You might be wondering: was it Harry Potter? Lord of the Rings? Ender’s Game?

Nope. Not even close.

It was fellow 6th grader Mike Palmer’s journal. (Which I am now certain Mike left lying about with the specific intention that it be “discovered” and shared among all the twittery, crush-happy girls of the grade. At any rate, he seemed very pleased with the attention.)

The fact is, kids don’t always care that much about what adults think of the world, but they always care about what their friends and peers think. If you are having a hard time getting kids excited about reading, all you have to do is let them read something written by their friends. At Deep, we help kids write books that are both artistically valuable and also exciting for their peers to read, and the results have been exciting. More than half of our students say that being in Deep and reading their peers’ work has inspired them to read more in their free time.

Do you remember reading notes and stories by your friends when you were younger? Do you think it’s a good idea to spend more time letting kids read each other’s work in class? I’d love to hear your thoughts!

 

4 Questions That Get Kids to Read Like Writers

20 Mar

At Deep, we are all about the craft of writing. This means that, while most reading teachers ask their kids to read like guests of a book (asking questions like, “How are you, Book? What are you about?”), we writing teachers want them to read like thieves holding the book at gunpoint (asking questions like, “What have you got, Book? What can I steal from you?”)

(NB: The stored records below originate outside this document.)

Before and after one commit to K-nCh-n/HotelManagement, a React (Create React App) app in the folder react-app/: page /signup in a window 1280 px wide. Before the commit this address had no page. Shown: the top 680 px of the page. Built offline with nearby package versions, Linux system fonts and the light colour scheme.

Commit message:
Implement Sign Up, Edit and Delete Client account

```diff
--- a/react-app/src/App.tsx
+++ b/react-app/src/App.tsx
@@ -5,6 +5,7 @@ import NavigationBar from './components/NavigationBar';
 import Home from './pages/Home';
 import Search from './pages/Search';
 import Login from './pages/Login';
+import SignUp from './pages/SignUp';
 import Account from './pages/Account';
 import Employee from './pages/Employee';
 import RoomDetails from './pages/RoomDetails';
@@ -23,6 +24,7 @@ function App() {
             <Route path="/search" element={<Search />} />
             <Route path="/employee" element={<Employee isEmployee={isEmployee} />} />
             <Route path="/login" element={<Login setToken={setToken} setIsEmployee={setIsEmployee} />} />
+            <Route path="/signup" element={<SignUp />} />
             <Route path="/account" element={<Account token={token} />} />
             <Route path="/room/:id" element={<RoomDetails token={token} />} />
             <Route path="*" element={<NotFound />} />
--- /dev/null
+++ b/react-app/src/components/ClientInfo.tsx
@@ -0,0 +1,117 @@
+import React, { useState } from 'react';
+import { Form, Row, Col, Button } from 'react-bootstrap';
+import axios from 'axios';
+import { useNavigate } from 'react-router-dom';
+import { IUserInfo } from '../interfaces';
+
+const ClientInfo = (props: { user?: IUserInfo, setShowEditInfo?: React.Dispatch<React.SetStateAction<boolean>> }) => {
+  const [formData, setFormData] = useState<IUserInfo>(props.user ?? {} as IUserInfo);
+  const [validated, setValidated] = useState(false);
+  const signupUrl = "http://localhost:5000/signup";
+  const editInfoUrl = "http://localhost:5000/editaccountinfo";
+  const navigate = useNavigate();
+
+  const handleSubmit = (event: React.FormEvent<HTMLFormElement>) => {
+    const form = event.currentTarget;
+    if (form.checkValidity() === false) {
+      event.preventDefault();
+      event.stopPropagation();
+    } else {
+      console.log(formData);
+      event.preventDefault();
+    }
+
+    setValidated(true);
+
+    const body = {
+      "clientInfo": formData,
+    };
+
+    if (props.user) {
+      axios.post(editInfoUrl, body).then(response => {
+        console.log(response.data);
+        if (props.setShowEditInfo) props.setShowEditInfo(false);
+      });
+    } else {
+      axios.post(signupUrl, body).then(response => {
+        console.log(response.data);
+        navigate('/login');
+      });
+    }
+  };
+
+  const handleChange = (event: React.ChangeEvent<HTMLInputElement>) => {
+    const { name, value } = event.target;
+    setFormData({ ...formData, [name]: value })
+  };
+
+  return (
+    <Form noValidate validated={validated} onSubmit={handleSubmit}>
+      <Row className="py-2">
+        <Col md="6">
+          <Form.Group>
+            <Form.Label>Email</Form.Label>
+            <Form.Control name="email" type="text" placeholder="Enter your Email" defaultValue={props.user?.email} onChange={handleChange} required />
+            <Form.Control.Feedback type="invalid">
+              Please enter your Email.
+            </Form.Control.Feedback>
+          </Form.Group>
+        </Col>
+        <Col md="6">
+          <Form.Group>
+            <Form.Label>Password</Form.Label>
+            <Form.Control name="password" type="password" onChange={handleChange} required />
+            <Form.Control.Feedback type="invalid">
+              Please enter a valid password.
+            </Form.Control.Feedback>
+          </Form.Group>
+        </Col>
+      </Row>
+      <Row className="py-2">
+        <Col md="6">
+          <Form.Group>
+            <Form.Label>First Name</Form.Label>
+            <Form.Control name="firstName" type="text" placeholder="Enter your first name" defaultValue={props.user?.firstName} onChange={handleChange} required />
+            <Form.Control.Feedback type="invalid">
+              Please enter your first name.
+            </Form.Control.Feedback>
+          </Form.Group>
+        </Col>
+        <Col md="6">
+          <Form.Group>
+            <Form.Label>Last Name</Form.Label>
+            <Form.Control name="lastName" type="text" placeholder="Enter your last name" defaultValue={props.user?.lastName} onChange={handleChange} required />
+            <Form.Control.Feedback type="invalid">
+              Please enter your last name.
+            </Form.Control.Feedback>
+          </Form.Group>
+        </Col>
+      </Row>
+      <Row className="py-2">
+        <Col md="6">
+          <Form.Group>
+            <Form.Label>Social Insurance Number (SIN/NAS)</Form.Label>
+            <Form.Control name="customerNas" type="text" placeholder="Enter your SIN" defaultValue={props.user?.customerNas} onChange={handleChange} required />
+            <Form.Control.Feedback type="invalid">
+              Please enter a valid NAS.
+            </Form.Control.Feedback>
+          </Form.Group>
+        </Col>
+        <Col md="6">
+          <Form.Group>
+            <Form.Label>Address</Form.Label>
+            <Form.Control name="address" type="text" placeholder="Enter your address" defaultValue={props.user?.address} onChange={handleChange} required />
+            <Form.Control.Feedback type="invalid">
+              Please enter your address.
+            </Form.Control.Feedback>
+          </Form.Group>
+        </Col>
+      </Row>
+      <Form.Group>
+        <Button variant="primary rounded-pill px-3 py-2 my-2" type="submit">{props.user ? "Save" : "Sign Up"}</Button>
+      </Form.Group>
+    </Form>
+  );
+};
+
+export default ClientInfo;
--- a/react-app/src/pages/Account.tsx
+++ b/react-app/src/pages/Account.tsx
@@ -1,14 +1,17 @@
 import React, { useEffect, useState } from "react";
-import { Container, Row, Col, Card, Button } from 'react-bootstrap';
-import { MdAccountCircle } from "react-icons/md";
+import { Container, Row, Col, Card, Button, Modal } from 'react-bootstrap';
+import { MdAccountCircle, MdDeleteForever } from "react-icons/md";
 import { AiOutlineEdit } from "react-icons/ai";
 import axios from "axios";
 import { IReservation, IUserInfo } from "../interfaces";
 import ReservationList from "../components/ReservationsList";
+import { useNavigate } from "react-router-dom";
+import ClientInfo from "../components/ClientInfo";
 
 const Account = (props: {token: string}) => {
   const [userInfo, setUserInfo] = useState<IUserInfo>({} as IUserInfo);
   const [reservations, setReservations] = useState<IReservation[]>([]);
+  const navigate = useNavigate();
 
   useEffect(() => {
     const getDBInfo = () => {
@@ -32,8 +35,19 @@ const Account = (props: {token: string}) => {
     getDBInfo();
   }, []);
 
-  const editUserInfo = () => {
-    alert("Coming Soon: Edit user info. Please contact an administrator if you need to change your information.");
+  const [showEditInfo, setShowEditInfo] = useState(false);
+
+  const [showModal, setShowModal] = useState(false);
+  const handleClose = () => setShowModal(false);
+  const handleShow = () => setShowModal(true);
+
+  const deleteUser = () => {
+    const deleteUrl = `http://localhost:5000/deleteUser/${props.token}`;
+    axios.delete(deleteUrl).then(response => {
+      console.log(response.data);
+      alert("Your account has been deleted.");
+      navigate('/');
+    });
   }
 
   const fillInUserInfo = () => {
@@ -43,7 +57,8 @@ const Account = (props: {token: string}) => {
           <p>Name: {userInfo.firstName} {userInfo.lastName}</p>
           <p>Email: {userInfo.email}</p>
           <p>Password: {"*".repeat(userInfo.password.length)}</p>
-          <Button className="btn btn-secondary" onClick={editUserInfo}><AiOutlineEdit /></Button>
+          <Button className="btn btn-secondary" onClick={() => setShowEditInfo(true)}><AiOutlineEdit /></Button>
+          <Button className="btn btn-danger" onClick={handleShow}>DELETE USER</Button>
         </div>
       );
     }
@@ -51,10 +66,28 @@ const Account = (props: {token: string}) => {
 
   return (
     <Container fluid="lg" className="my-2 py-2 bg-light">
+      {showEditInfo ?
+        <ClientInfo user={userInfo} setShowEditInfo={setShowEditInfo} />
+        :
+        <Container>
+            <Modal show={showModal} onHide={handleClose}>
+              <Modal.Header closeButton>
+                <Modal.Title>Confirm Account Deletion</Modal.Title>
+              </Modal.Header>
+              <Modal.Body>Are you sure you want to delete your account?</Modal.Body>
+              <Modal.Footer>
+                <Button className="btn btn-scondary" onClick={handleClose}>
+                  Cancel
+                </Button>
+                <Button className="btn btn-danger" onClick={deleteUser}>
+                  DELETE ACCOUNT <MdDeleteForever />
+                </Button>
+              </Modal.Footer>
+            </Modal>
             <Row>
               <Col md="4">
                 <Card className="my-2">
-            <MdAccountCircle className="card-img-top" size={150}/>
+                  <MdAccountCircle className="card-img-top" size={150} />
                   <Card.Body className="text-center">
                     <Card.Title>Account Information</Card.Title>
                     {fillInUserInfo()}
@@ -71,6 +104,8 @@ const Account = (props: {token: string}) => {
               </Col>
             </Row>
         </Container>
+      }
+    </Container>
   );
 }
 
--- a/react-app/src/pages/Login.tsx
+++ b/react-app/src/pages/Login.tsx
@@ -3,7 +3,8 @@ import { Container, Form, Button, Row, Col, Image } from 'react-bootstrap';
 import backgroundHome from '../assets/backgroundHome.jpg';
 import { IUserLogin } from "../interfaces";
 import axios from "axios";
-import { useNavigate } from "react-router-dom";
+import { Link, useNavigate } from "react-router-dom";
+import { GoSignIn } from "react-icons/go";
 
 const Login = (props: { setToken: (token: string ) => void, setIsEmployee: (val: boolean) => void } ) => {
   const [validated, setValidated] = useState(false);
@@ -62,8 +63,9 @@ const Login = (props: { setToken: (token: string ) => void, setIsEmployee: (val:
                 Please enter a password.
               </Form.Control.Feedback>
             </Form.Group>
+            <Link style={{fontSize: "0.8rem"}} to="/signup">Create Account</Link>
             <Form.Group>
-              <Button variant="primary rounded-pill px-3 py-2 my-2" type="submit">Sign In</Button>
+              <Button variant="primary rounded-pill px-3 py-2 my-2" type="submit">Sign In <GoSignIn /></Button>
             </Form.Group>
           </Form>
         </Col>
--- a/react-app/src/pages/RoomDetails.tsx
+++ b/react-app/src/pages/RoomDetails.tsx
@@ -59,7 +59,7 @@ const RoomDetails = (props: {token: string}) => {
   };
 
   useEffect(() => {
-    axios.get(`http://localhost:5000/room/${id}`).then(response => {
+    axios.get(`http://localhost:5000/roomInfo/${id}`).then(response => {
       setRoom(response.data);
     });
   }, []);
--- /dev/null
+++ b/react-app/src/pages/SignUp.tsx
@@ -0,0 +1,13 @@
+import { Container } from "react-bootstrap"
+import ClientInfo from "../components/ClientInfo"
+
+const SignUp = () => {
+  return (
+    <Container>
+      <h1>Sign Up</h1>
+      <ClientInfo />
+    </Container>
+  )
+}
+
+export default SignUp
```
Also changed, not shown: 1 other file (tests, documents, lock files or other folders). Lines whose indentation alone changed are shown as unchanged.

This approach has a ton of advantages. It gets kids excited about reading, it gives them a clear and fun purpose as readers, and it improves their writing skills. In my workshops, I run the exact same discussion every time we read a new text. It goes like this:

  1. What is the writing skill that we just learned? (Usually, I’ll have just taught a mini-lesson on  figurative language, telling details, or something similar.)
  2. Where does that skill show up in this text? Get your kids to circle it wherever it appears! Have them offer a few examples to make sure they’re identifying the right things.
  3. What effect does it have? Usually, I offer a non-example and ask them about how this author’s work has a different effect. (For example: “This author describes his friend as ‘so tall that he constantly stooped forward as if afraid of the ceiling.’ How is that different from if he had just said, ‘my friend was tall’?”)
  4. What are you going to steal from this author in your next piece of writing?

It’s a simple, fun discussion structure, and it leads to great results every time! I would love to hear your ideas, too–how do you get your kids to read like writers?

Top 3 Reasons Kids Hate Writing (And How to Change Their Minds)

28 Nov

Writing

So many teachers tell me that their students hate to write, but I don’t believe that. (More on that here.) When students say they hate writing, what they really mean is this:

1. They don’t think they can write.

2. They are not allowed to write about what interests them.

3. They are not allowed to write in their own voice.

 

Luckily, all three of these have straightforward fixes.

1. Offer your students lots of opportunities to succeed at a writing task, and praise them loudly when they do. This can be as simple as starting every week with a fill-in-the-blank metaphor contest (“Mondays are a….”) or as involved as creating a pen pal program where your students write letters to each other every week. Try to give at least three pieces of praise or encouragement for every piece of criticism.

2. Give your kids as many chances as you can to choose their own topics for writing assignments. While learning to write on assigned topics is important, so is learning to invent topics and brainstorm ideas. Try to give students at least one “free” writing assignment (poetry, journals, letters) for every topic-driven essay assignment.

3. Give your kids opportunities to write in their own voices, with their own spelling and punctuation rules. While learning to write in standard academic English is important, so is learning to find your voice and distinguish “home talk” from “school talk.” Give your kids free writes and creative assignments in which they can write in whatever voice they like, without being criticized for non-standard English. This even includes allowing slang or profanity, if the student feels that this is the best way to express his or her ideas. (I have some advice for dealing with that here.)
How do you get your kids excited about writing? I’d love to hear your ideas!